What is required
What lines in the records below hold the string "items"? Please show them.

Data to examine

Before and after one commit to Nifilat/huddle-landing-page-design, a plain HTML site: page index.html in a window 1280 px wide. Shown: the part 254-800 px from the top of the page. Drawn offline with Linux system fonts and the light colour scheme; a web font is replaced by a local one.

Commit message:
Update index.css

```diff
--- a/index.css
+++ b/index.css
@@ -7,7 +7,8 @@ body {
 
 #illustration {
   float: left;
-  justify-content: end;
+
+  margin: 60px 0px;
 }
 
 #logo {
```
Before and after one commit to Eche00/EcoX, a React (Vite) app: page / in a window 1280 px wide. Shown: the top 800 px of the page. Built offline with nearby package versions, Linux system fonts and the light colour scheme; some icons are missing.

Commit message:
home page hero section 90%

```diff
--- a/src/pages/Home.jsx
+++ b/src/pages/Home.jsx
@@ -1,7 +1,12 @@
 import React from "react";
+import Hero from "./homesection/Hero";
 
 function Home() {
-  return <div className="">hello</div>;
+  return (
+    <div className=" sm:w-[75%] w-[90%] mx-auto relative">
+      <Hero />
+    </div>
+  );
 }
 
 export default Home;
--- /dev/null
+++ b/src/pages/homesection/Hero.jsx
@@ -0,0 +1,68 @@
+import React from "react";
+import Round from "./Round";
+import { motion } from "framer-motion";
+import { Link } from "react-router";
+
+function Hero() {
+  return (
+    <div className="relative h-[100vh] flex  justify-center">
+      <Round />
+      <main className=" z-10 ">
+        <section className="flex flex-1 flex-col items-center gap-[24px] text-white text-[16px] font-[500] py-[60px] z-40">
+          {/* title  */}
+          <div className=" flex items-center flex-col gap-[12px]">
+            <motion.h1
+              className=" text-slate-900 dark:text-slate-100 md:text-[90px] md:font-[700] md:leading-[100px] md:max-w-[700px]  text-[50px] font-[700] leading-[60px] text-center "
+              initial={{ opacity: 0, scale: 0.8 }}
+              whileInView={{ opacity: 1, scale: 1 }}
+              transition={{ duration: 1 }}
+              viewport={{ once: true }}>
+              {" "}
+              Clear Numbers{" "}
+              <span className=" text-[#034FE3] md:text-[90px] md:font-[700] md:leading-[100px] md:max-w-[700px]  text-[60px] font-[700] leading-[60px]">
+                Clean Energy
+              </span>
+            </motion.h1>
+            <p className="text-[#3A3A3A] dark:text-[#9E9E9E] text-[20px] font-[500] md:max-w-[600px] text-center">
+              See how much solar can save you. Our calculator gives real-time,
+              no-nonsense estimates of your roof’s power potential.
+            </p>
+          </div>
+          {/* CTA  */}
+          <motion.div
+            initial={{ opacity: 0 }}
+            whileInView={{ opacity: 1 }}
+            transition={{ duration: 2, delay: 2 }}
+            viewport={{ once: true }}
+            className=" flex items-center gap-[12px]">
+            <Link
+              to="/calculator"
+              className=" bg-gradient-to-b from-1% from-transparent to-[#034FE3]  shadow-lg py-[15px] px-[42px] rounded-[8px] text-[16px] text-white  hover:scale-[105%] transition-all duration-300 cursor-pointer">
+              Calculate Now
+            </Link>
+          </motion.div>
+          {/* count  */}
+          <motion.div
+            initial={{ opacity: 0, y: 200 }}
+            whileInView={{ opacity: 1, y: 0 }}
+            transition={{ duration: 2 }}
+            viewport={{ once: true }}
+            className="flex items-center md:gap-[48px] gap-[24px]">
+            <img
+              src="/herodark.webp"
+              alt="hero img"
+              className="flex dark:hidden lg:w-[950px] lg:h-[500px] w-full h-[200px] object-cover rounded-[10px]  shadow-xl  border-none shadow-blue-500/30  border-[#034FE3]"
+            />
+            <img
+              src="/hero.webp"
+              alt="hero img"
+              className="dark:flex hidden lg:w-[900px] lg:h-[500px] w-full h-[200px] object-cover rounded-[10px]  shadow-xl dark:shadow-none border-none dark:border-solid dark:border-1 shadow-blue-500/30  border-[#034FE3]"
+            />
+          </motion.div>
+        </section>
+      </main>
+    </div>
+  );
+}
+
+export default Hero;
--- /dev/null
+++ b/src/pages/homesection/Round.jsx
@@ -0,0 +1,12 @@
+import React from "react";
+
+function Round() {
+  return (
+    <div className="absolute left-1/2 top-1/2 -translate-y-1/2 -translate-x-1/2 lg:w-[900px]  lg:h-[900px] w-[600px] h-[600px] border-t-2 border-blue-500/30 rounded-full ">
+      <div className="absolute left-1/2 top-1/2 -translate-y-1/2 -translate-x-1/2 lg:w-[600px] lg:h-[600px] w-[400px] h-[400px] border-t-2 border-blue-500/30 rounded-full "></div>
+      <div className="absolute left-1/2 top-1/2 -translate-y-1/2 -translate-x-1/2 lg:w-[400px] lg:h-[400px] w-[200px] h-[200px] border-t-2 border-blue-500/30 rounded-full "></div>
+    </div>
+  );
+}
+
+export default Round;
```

Answer below
+        <section className="flex flex-1 flex-col items-center gap-[24px] text-white text-[16px] font-[500] py-[60px] z-40">
+          <div className=" flex items-center flex-col gap-[12px]">
+            className=" flex items-center gap-[12px]">
+            className="flex items-center md:gap-[48px] gap-[24px]">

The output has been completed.